— PROVIDED DATA —
━━━━━━━━━━━━━━━━

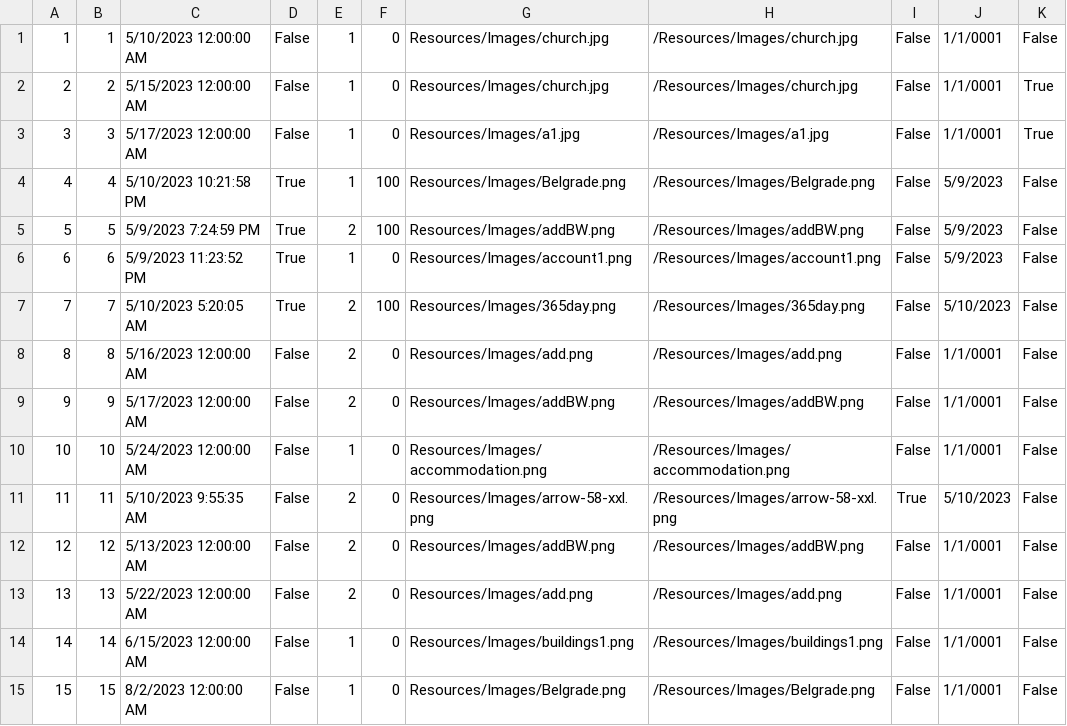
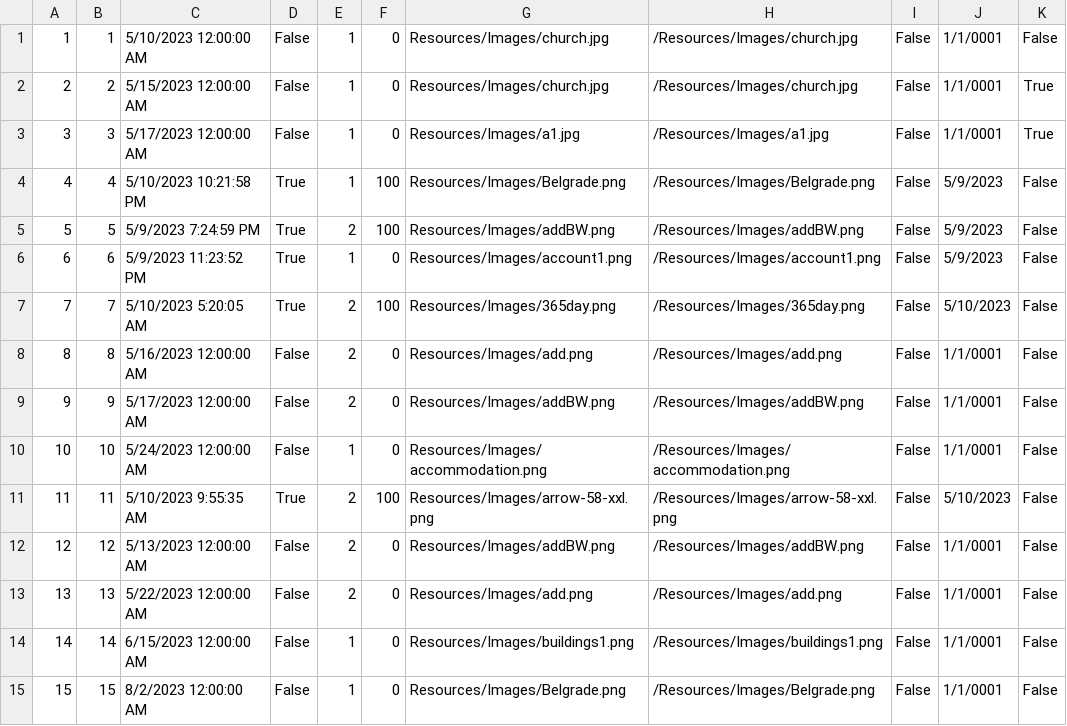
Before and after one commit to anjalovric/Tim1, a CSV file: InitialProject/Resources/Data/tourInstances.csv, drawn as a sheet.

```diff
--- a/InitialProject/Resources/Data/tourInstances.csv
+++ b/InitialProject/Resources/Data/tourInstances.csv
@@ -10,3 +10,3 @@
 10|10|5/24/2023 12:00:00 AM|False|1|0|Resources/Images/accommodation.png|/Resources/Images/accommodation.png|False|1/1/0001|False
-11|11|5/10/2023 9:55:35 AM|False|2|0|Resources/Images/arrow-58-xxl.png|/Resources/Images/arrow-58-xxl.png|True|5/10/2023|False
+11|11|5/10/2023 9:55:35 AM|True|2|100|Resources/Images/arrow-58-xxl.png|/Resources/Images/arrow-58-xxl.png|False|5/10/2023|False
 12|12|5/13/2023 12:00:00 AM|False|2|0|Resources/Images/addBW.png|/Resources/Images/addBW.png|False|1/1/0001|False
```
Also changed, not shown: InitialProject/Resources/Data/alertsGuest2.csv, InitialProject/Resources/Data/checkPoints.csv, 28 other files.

━━━━━━━━━━━━━━━━

— WORK TO BE COMPLETED —
Find and copy each line of the data where "arrow" is present.

— RESPONSE AREA —
-11|11|5/10/2023 9:55:35 AM|False|2|0|Resources/Images/arrow-58-xxl.png|/Resources/Images/arrow-58-xxl.png|True|5/10/2023|False
+11|11|5/10/2023 9:55:35 AM|True|2|100|Resources/Images/arrow-58-xxl.png|/Resources/Images/arrow-58-xxl.png|False|5/10/2023|False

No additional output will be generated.